WHAT YOU HAVE TO DO
Retype the listing that follows, word for word.

== Segment start ==

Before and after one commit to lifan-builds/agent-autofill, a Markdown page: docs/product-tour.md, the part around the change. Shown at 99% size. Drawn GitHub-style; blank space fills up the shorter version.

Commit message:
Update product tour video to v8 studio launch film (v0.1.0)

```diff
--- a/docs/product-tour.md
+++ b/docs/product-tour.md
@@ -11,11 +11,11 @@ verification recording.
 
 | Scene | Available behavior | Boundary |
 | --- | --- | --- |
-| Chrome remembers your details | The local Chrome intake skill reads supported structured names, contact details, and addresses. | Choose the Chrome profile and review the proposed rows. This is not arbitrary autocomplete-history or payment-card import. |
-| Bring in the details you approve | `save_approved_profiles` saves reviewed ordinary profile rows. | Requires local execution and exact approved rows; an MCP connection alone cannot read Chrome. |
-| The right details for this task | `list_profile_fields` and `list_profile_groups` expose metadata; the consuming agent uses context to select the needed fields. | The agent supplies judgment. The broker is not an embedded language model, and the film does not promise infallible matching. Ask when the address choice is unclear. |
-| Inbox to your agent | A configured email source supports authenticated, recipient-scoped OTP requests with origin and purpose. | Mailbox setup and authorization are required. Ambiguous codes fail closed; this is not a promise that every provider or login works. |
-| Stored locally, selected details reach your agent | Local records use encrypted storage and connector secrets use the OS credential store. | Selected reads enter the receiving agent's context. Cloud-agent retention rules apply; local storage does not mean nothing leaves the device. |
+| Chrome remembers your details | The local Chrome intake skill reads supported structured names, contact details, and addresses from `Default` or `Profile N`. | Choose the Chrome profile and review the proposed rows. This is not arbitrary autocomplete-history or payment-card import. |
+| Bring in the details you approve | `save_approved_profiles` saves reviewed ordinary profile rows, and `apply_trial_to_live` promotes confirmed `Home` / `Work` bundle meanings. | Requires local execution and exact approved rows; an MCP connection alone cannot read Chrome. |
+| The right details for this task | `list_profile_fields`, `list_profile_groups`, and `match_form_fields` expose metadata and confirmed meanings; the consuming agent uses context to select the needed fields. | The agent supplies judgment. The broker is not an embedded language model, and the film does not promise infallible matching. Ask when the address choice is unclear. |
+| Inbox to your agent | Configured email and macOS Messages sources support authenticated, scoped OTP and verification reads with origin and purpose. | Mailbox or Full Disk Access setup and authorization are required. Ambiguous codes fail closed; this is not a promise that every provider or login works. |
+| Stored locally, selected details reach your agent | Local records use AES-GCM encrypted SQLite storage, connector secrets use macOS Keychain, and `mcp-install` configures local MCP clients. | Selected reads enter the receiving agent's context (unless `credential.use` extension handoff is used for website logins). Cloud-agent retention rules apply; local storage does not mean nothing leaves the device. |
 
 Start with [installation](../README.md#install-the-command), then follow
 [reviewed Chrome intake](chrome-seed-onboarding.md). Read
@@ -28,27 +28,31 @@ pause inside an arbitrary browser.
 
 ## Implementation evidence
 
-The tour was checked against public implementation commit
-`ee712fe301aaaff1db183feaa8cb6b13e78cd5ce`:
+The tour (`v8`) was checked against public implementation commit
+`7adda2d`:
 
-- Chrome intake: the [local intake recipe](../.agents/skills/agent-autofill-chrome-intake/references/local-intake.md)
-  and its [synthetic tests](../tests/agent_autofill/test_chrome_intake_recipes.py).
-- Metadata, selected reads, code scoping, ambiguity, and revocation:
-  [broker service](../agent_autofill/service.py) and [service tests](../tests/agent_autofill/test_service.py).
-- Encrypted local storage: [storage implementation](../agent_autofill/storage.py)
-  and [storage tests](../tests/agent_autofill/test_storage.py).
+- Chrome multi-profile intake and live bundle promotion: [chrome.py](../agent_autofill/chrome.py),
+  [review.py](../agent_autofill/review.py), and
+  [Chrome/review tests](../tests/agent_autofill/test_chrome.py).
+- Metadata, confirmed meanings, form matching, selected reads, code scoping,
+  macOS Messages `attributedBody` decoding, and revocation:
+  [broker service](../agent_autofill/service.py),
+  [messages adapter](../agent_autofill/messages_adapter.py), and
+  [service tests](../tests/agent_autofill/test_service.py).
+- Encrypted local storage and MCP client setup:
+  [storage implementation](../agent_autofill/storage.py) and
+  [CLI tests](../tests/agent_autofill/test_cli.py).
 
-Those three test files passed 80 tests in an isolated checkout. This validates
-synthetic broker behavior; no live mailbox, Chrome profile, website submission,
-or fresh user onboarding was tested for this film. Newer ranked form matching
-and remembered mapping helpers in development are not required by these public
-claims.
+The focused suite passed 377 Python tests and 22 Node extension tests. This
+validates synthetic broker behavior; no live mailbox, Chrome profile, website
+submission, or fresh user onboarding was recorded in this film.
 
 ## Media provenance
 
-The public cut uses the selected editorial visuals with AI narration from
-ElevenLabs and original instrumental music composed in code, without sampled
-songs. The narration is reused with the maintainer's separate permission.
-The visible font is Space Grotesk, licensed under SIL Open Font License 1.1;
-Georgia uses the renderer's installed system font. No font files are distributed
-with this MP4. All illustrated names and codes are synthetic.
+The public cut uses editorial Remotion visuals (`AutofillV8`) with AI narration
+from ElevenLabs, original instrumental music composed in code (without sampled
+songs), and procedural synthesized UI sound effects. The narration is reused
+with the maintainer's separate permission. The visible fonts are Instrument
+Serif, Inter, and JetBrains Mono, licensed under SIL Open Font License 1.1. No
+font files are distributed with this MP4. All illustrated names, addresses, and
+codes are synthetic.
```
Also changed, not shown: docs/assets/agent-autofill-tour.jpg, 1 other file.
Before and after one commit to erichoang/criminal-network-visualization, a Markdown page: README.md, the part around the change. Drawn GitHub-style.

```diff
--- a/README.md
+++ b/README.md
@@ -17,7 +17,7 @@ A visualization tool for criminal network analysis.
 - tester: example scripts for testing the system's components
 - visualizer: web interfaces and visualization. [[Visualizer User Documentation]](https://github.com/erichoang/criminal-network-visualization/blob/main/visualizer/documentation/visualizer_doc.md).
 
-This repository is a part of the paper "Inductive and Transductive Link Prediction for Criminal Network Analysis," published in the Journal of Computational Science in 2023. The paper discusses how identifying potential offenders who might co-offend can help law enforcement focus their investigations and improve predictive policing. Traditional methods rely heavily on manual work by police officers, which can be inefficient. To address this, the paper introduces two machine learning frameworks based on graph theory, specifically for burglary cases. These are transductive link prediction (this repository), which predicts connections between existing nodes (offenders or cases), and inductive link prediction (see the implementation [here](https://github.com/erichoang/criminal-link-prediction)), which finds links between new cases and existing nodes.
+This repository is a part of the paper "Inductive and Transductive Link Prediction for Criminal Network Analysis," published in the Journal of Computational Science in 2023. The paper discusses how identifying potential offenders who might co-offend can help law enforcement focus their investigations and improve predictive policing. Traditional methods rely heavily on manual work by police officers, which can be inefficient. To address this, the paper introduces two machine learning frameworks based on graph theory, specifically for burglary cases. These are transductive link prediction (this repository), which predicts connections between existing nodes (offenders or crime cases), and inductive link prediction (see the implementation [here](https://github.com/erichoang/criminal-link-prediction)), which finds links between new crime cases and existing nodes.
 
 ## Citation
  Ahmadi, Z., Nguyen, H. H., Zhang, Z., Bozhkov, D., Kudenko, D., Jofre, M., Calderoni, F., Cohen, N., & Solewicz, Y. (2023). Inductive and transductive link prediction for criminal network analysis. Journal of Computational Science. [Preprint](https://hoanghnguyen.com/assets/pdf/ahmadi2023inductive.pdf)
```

== Segment end ==

OUTPUT OF THE EXERCISE
Before and after one commit to lifan-builds/agent-autofill, a Markdown page: docs/product-tour.md, the part around the change. Shown at 99% size. Drawn GitHub-style; blank space fills up the shorter version.

Commit message:
Update product tour video to v8 studio launch film (v0.1.0)

```diff
--- a/docs/product-tour.md
+++ b/docs/product-tour.md
@@ -11,11 +11,11 @@ verification recording.
 
 | Scene | Available behavior | Boundary |
 | --- | --- | --- |
-| Chrome remembers your details | The local Chrome intake skill reads supported structured names, contact details, and addresses. | Choose the Chrome profile and review the proposed rows. This is not arbitrary autocomplete-history or payment-card import. |
-| Bring in the details you approve | `save_approved_profiles` saves reviewed ordinary profile rows. | Requires local execution and exact approved rows; an MCP connection alone cannot read Chrome. |
-| The right details for this task | `list_profile_fields` and `list_profile_groups` expose metadata; the consuming agent uses context to select the needed fields. | The agent supplies judgment. The broker is not an embedded language model, and the film does not promise infallible matching. Ask when the address choice is unclear. |
-| Inbox to your agent | A configured email source supports authenticated, recipient-scoped OTP requests with origin and purpose. | Mailbox setup and authorization are required. Ambiguous codes fail closed; this is not a promise that every provider or login works. |
-| Stored locally, selected details reach your agent | Local records use encrypted storage and connector secrets use the OS credential store. | Selected reads enter the receiving agent's context. Cloud-agent retention rules apply; local storage does not mean nothing leaves the device. |
+| Chrome remembers your details | The local Chrome intake skill reads supported structured names, contact details, and addresses from `Default` or `Profile N`. | Choose the Chrome profile and review the proposed rows. This is not arbitrary autocomplete-history or payment-card import. |
+| Bring in the details you approve | `save_approved_profiles` saves reviewed ordinary profile rows, and `apply_trial_to_live` promotes confirmed `Home` / `Work` bundle meanings. | Requires local execution and exact approved rows; an MCP connection alone cannot read Chrome. |
+| The right details for this task | `list_profile_fields`, `list_profile_groups`, and `match_form_fields` expose metadata and confirmed meanings; the consuming agent uses context to select the needed fields. | The agent supplies judgment. The broker is not an embedded language model, and the film does not promise infallible matching. Ask when the address choice is unclear. |
+| Inbox to your agent | Configured email and macOS Messages sources support authenticated, scoped OTP and verification reads with origin and purpose. | Mailbox or Full Disk Access setup and authorization are required. Ambiguous codes fail closed; this is not a promise that every provider or login works. |
+| Stored locally, selected details reach your agent | Local records use AES-GCM encrypted SQLite storage, connector secrets use macOS Keychain, and `mcp-install` configures local MCP clients. | Selected reads enter the receiving agent's context (unless `credential.use` extension handoff is used for website logins). Cloud-agent retention rules apply; local storage does not mean nothing leaves the device. |
 
 Start with [installation](../README.md#install-the-command), then follow
 [reviewed Chrome intake](chrome-seed-onboarding.md). Read
@@ -28,27 +28,31 @@ pause inside an arbitrary browser.
 
 ## Implementation evidence
 
-The tour was checked against public implementation commit
-`ee712fe301aaaff1db183feaa8cb6b13e78cd5ce`:
+The tour (`v8`) was checked against public implementation commit
+`7adda2d`:
 
-- Chrome intake: the [local intake recipe](../.agents/skills/agent-autofill-chrome-intake/references/local-intake.md)
-  and its [synthetic tests](../tests/agent_autofill/test_chrome_intake_recipes.py).
-- Metadata, selected reads, code scoping, ambiguity, and revocation:
-  [broker service](../agent_autofill/service.py) and [service tests](../tests/agent_autofill/test_service.py).
-- Encrypted local storage: [storage implementation](../agent_autofill/storage.py)
-  and [storage tests](../tests/agent_autofill/test_storage.py).
+- Chrome multi-profile intake and live bundle promotion: [chrome.py](../agent_autofill/chrome.py),
+  [review.py](../agent_autofill/review.py), and
+  [Chrome/review tests](../tests/agent_autofill/test_chrome.py).
+- Metadata, confirmed meanings, form matching, selected reads, code scoping,
+  macOS Messages `attributedBody` decoding, and revocation:
+  [broker service](../agent_autofill/service.py),
+  [messages adapter](../agent_autofill/messages_adapter.py), and
+  [service tests](../tests/agent_autofill/test_service.py).
+- Encrypted local storage and MCP client setup:
+  [storage implementation](../agent_autofill/storage.py) and
+  [CLI tests](../tests/agent_autofill/test_cli.py).
 
-Those three test files passed 80 tests in an isolated checkout. This validates
-synthetic broker behavior; no live mailbox, Chrome profile, website submission,
-or fresh user onboarding was tested for this film. Newer ranked form matching
-and remembered mapping helpers in development are not required by these public
-claims.
+The focused suite passed 377 Python tests and 22 Node extension tests. This
+validates synthetic broker behavior; no live mailbox, Chrome profile, website
+submission, or fresh user onboarding was recorded in this film.
 
 ## Media provenance
 
-The public cut uses the selected editorial visuals with AI narration from
-ElevenLabs and original instrumental music composed in code, without sampled
-songs. The narration is reused with the maintainer's separate permission.
-The visible font is Space Grotesk, licensed under SIL Open Font License 1.1;
-Georgia uses the renderer's installed system font. No font files are distributed
-with this MP4. All illustrated names and codes are synthetic.
+The public cut uses editorial Remotion visuals (`AutofillV8`) with AI narration
+from ElevenLabs, original instrumental music composed in code (without sampled
+songs), and procedural synthesized UI sound effects. The narration is reused
+with the maintainer's separate permission. The visible fonts are Instrument
+Serif, Inter, and JetBrains Mono, licensed under SIL Open Font License 1.1. No
+font files are distributed with this MP4. All illustrated names, addresses, and
+codes are synthetic.
```
Also changed, not shown: docs/assets/agent-autofill-tour.jpg, 1 other file.
Before and after one commit to erichoang/criminal-network-visualization, a Markdown page: README.md, the part around the change. Drawn GitHub-style.

```diff
--- a/README.md
+++ b/README.md
@@ -17,7 +17,7 @@ A visualization tool for criminal network analysis.
 - tester: example scripts for testing the system's components
 - visualizer: web interfaces and visualization. [[Visualizer User Documentation]](https://github.com/erichoang/criminal-network-visualization/blob/main/visualizer/documentation/visualizer_doc.md).
 
-This repository is a part of the paper "Inductive and Transductive Link Prediction for Criminal Network Analysis," published in the Journal of Computational Science in 2023. The paper discusses how identifying potential offenders who might co-offend can help law enforcement focus their investigations and improve predictive policing. Traditional methods rely heavily on manual work by police officers, which can be inefficient. To address this, the paper introduces two machine learning frameworks based on graph theory, specifically for burglary cases. These are transductive link prediction (this repository), which predicts connections between existing nodes (offenders or cases), and inductive link prediction (see the implementation [here](https://github.com/erichoang/criminal-link-prediction)), which finds links between new cases and existing nodes.
+This repository is a part of the paper "Inductive and Transductive Link Prediction for Criminal Network Analysis," published in the Journal of Computational Science in 2023. The paper discusses how identifying potential offenders who might co-offend can help law enforcement focus their investigations and improve predictive policing. Traditional methods rely heavily on manual work by police officers, which can be inefficient. To address this, the paper introduces two machine learning frameworks based on graph theory, specifically for burglary cases. These are transductive link prediction (this repository), which predicts connections between existing nodes (offenders or crime cases), and inductive link prediction (see the implementation [here](https://github.com/erichoang/criminal-link-prediction)), which finds links between new crime cases and existing nodes.
 
 ## Citation
  Ahmadi, Z., Nguyen, H. H., Zhang, Z., Bozhkov, D., Kudenko, D., Jofre, M., Calderoni, F., Cohen, N., & Solewicz, Y. (2023). Inductive and transductive link prediction for criminal network analysis. Journal of Computational Science. [Preprint](https://hoanghnguyen.com/assets/pdf/ahmadi2023inductive.pdf)
```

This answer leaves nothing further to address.